We were met by a guide as we stepped onto the vessel, who began to explain various aspects of the ship in our immediate vicinity such as the operation of the anchor, the cannons and the ‘washing machine’ (better known as a bucket with salt-water). Moving then to the foredeck, more information was given, this time concerning the toilet and the piece of unwoven wet rope used in place of toilet paper. We then had the experience of going below deck and learning about life on board.
Throughout the tour, groups were passed on to each area’s guide and given a glimpse of what like would have been like on board the vessel. Moving through the cramped spaces, into rooms only 4ft high, and up narrow staircases, while fun the first time, would have been awful after months on board. We soon escaped into the open air again, after being shown both Sir Joseph Banks quarters and Captain James Cook’s quarters. The last part of the tour was an explanation of steering and some of the guide’s experiences on sailing the ship recently (now with GPS).
Leaving Endeavour felt rushed, like there was more to see. Perhaps this is from being ushered through the rooms as the guide in front becomes free or simply that only some rooms are open for visitors. To view the entire ship I would have had to sail with it or volunteer to be a night guard or guide (all quite tempting but too late now). However, I also left feeling full of new information and things to go look up later on Google.
To have missed this opportunity would have been unfortunate, as its not everyday that a tall ship sails into Adelaide.
I would recommend any one with the chance to visit Endeavour before it closes on Thursday, or even to view its departure on Friday, to do so. There is also still time to volunteer on board at its next port, Portland, Victoria (applications due 27th Feb). For more information about the Endeavour see its webpage http://www.endeavourvoyages.com.au/.
Written and Photographed by Cassandra Morris
Great work Cassy. Port Adelaide, and South Australia in general, has a long and valuable association with tall ships. Seeing the interest sparked by Endeavour, Duyfken (some years ago) and soon Adelaide, it is surprising (or should I really be surprised?) there is not so much support for this aspect of incredible heritage.
I went and saw the Endeavour when it was in Port Adelaide, I took my mum to see it as well we were both amazed at how amazing the ship was.
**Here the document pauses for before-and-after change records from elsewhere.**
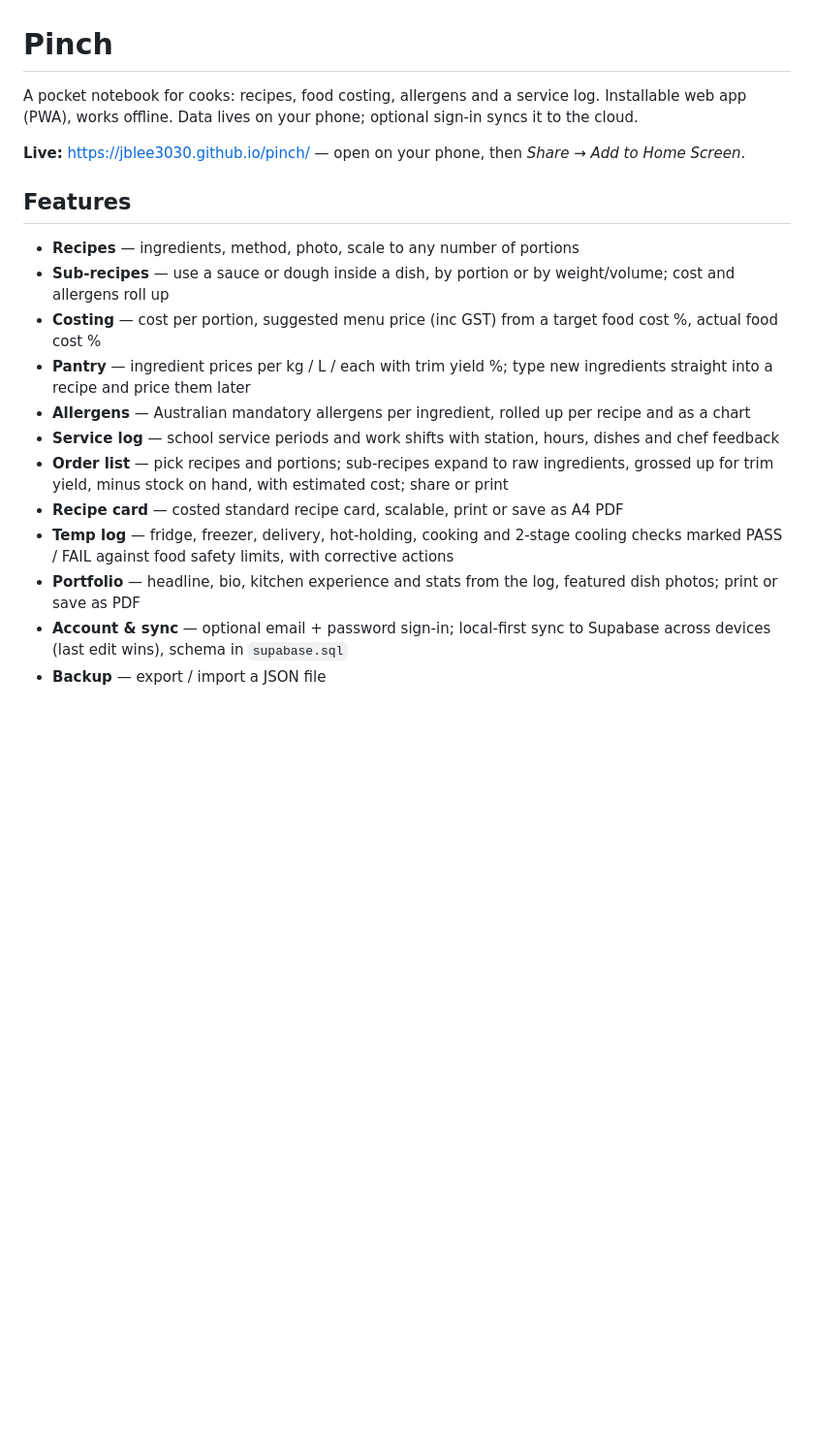
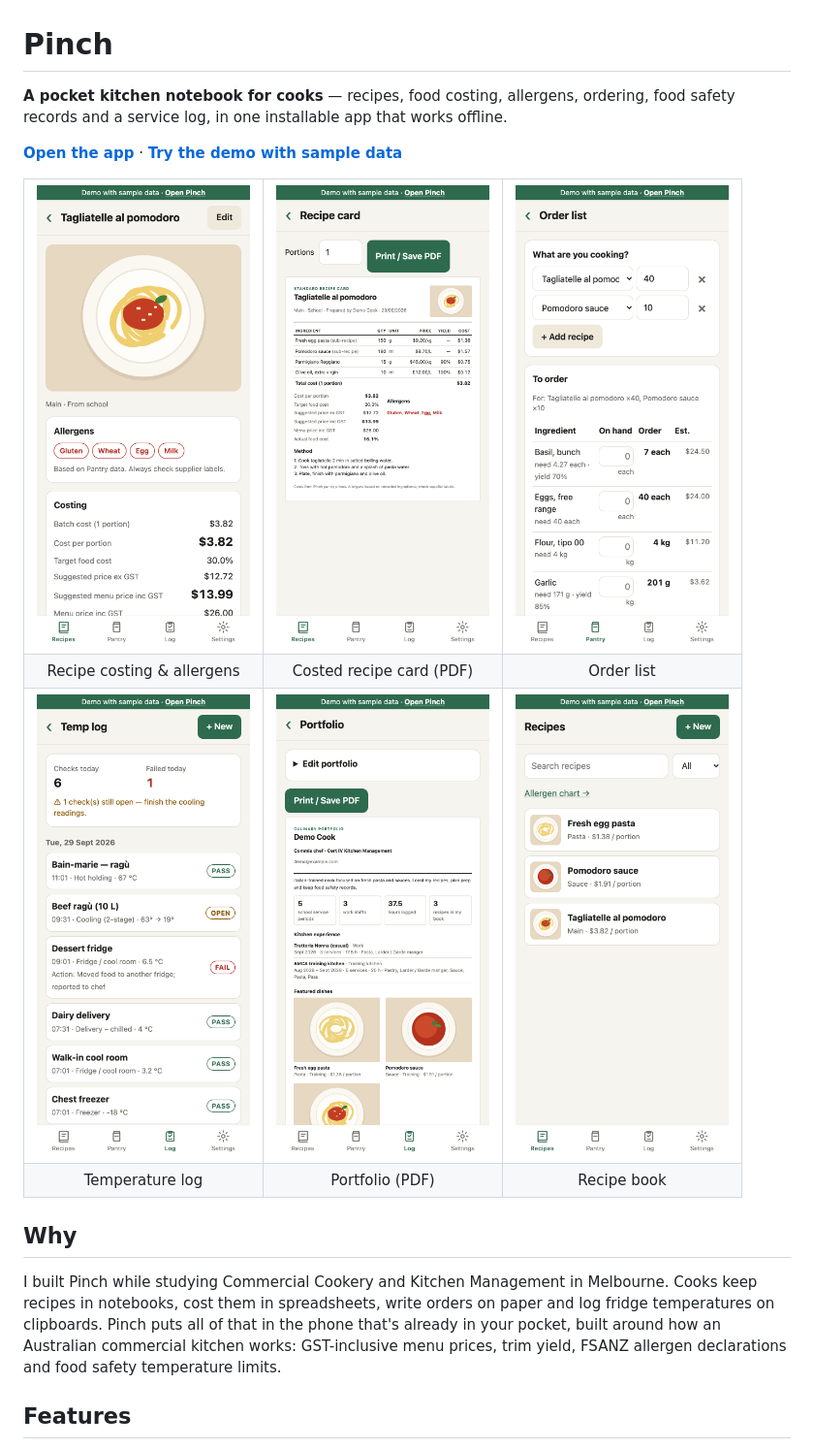
Before and after one commit to JBLee3030/pinch, a Markdown page: README.md, the part around one of its changes. Shown at 97% size. Drawn GitHub-style; pictures changed too: docs/card.png (added), docs/order.png (added), docs/portfolio.png (added); blank space fills up the shorter version.

```diff
--- a/README.md
+++ b/README.md
@@ -1,21 +1,35 @@
 # Pinch
 
-A pocket notebook for cooks: recipes, food costing, allergens and a service log.
-Installable web app (PWA), works offline. Data lives on your phone; optional sign-in syncs it to the cloud.
+**A pocket kitchen notebook for cooks** — recipes, food costing, allergens, ordering, food safety records and a service log, in one installable app that works offline.
 
-**Live:** https://jblee3030.github.io/pinch/ — open on your phone, then *Share → Add to Home Screen*.
+**[Open the app](https://jblee3030.github.io/pinch/)** · **[Try the demo with sample data](https://jblee3030.github.io/pinch/?demo)**
+
+<table>
+  <tr>
+    <td><img src="docs/recipe.png" width="220" alt="Recipe with costing and allergens"></td>
+    <td><img src="docs/card.png" width="220" alt="Costed standard recipe card"></td>
+    <td><img src="docs/order.png" width="220" alt="Order list with stock on hand"></td>
+  </tr>
+  <tr>
+    <td align="center">Recipe costing &amp; allergens</td>
+    <td align="center">Costed recipe card (PDF)</td>
+    <td align="center">Order list</td>
+  </tr>
+  <tr>
+    <td><img src="docs/temps.png" width="220" alt="Food safety temperature log"></td>
+    <td><img src="docs/portfolio.png" width="220" alt="Culinary portfolio"></td>
+    <td><img src="docs/recipes.png" width="220" alt="Recipe book"></td>
+  </tr>
+  <tr>
+    <td align="center">Temperature log</td>
+    <td align="center">Portfolio (PDF)</td>
+    <td align="center">Recipe book</td>
+  </tr>
+</table>
+
+## Why
+
+I built Pinch while studying Commercial Cookery and Kitchen Management in Melbourne. Cooks keep recipes in notebooks, cost them in spreadsheets, write orders on paper and log fridge temperatures on clipboards. Pinch puts all of that in the phone that's already in your pocket, built around how an Australian commercial kitchen works: GST-inclusive menu prices, trim yield, FSANZ allergen declarations and food safety temperature limits.
 
 ## Features
-- **Recipes** — ingredients, method, photo, scale to any number of portions
-- **Sub-recipes** — use a sauce or dough inside a dish, by portion or by weight/volume; cost and allergens roll up
-- **Costing** — cost per portion, suggested menu price (inc GST) from a target food cost %, actual food cost %
-- **Pantry** — ingredient prices per kg / L / each with trim yield %; type new ingredients straight into a recipe and price them later
-- **Allergens** — Australian mandatory allergens per ingredient, rolled up per recipe and as a chart
-- **Service log** — school service periods and work shifts with station, hours, dishes and chef feedback
-- **Order list** — pick recipes and portions; sub-recipes expand to raw ingredients, grossed up for trim yield, minus stock on hand, with estimated cost; share or print
-- **Recipe card** — costed standard recipe card, scalable, print or save as A4 PDF
-- **Temp log** — fridge, freezer, delivery, hot-holding, cooking and 2-stage cooling checks marked PASS / FAIL against food safety limits, with corrective actions
-- **Portfolio** — headline, bio, kitchen experience and stats from the log, featured dish photos; print or save as PDF
-- **Account & sync** — optional email + password sign-in; local-first sync to Supabase across devices (last edit wins), schema in `supabase.sql`
-- **Backup** — export / import a JSON file
 
```
Also changed, not shown: other parts of README.md (+54 -3 lines), 4 other files.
It was fun exploring the ins and outs of such a ship like the Endeavour.